— Given entries —
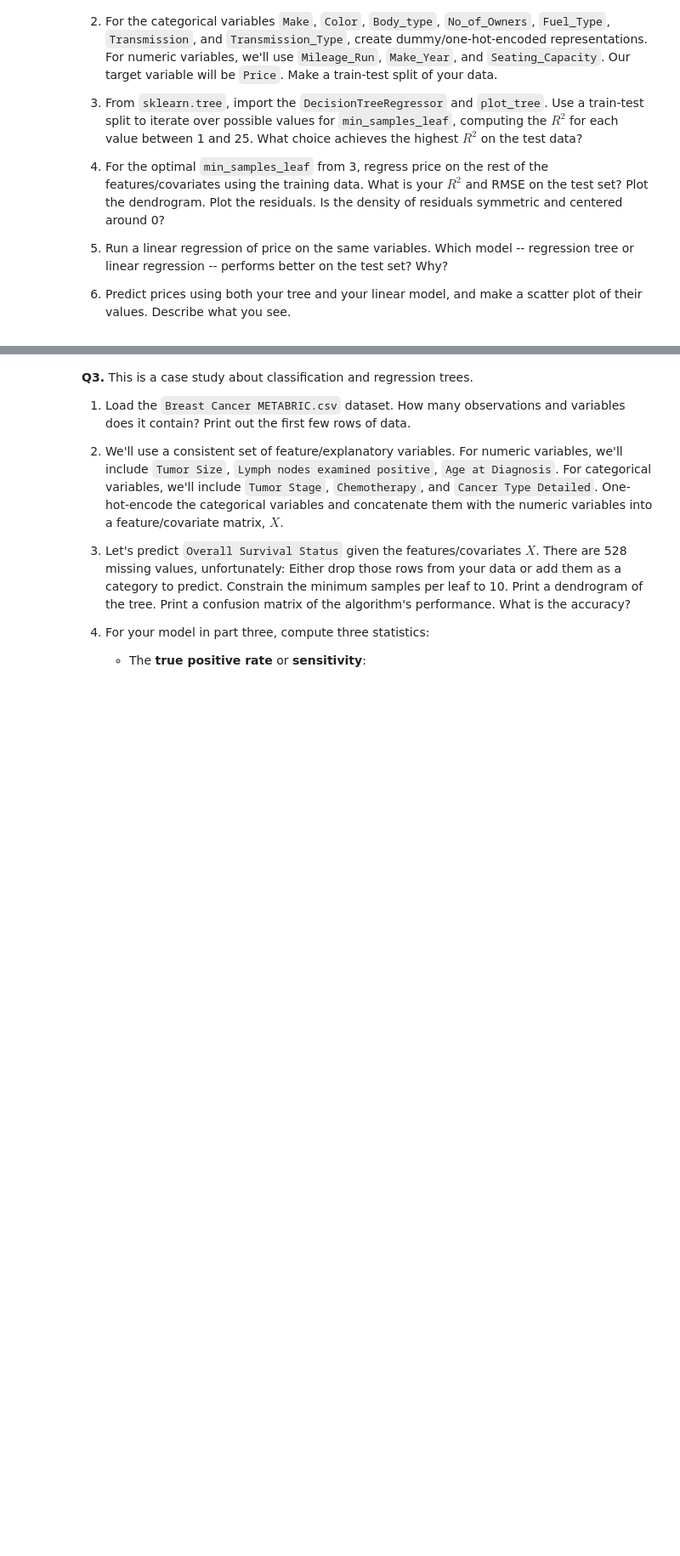
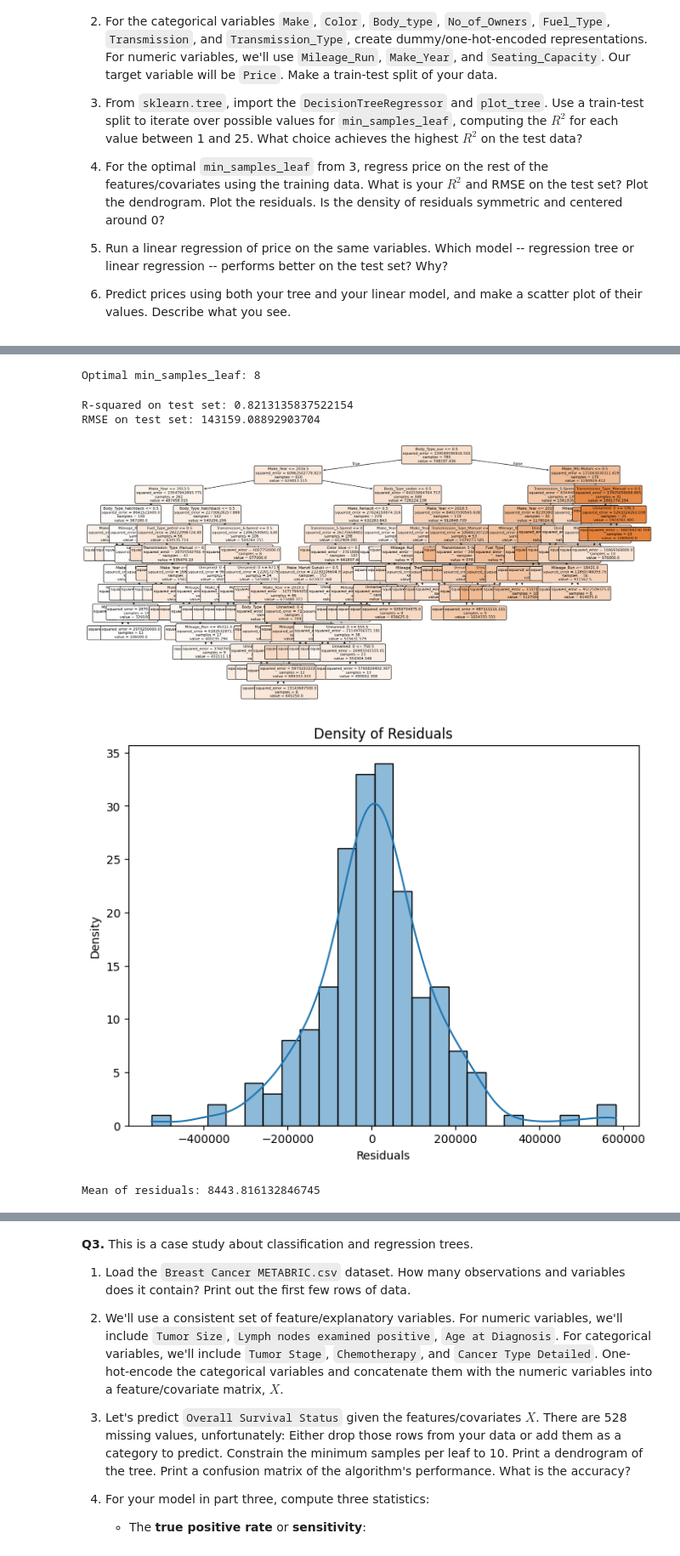
Before and after one commit to ameliavasiliu/trees, a Jupyter notebook: assignment/assignment.ipynb, the cells around one changed output, grey strips where cells are left out. Shown at 85% size. Saved outputs shown, nothing was run; the diff lists cells and outputs as text; code cells hidden in the pictures; blank space fills up the shorter version.

```diff
--- a/assignment/assignment.ipynb
+++ b/assignment/assignment.ipynb
@@ -51,0 +61,2 @@ Do three questions.
+# %%
+df = pd.read_csv("cars_hw.csv")
@@ -51,0 +78,8 @@ Do three questions.
+# %%
+categorical_cols = ['Make', 'Color', 'Body_Type', 'No_of_Owners', 'Fuel_Type', 'Transmission', 'Transmission_Type']
+df_encoded = pd.get_dummies(df, columns=categorical_cols, drop_first=True)
+
+X = df_encoded.drop('Price', axis=1)
+y = df_encoded['Price']
+
+X_train, X_test, y_train, y_test = train_test_split(X, y, test_size=0.2, random_state=42)
@@ -51,0 +88,12 @@ Do three questions.
+# %%
+r2_scores = []
+for i in range(1, 26):
+    regressor = DecisionTreeRegressor(min_samples_leaf=i, random_state=42)
+    regressor.fit(X_train, y_train)
+    r2 = regressor.score(X_test, y_test)
+    r2_scores.append(r2)
+
+best_min_samples_leaf = np.argmax(r2_scores) + 1
+print(f"Optimal min_samples_leaf: {best_min_samples_leaf}")
+# %% [output]
+Optimal min_samples_leaf: 8
@@ -51,0 +102,34 @@ Do three questions.
+# %%
+from sklearn.metrics import mean_squared_error
+import seaborn as sns
+optimal_min_samples_leaf = 8
+
+regressor = DecisionTreeRegressor(min_samples_leaf=optimal_min_samples_leaf, random_state=42)
+regressor.fit(X_train, y_train)
+
+y_pred = regressor.predict(X_test)
+r2 = regressor.score(X_test, y_test)
+rmse = np.sqrt(mean_squared_error(y_test, y_pred))
+
+print(f"R-squared on test set: {r2}")
+print(f"RMSE on test set: {rmse}")
+
+plt.figure(figsize=(20,10))
+plot_tree(regressor, feature_names=X.columns, filled=True, rounded=True, fontsize=8)
+plt.show()
+
+residuals = y_test - y_pred
+plt.figure(figsize=(8, 6))
+sns.histplot(residuals, kde=True)
+plt.title('Density of Residuals')
+plt.xlabel('Residuals')
+plt.ylabel('Density')
+plt.show()
+
+print("Mean of residuals:", np.mean(residuals))
+# %% [output]
+R-squared on test set: 0.8213135837522154
+RMSE on test set: 143159.08892903704
+[figure, added]
+[figure, added]
+Mean of residuals: 8443.816132846745
```
Also changed, not shown: parts of 28 cells of this notebook.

— Goal of the exercise —
Only lines containing the word "changed" should appear in the answer, and every such line from the records above must be there.

— Answer for this exercise —
Before and after one commit to ameliavasiliu/trees, a Jupyter notebook: assignment/assignment.ipynb, the cells around one changed output, grey strips where cells are left out. Shown at 85% size. Saved outputs shown, nothing was run; the diff lists cells and outputs as text; code cells hidden in the pictures; blank space fills up the shorter version.
Also changed, not shown: parts of 28 cells of this notebook.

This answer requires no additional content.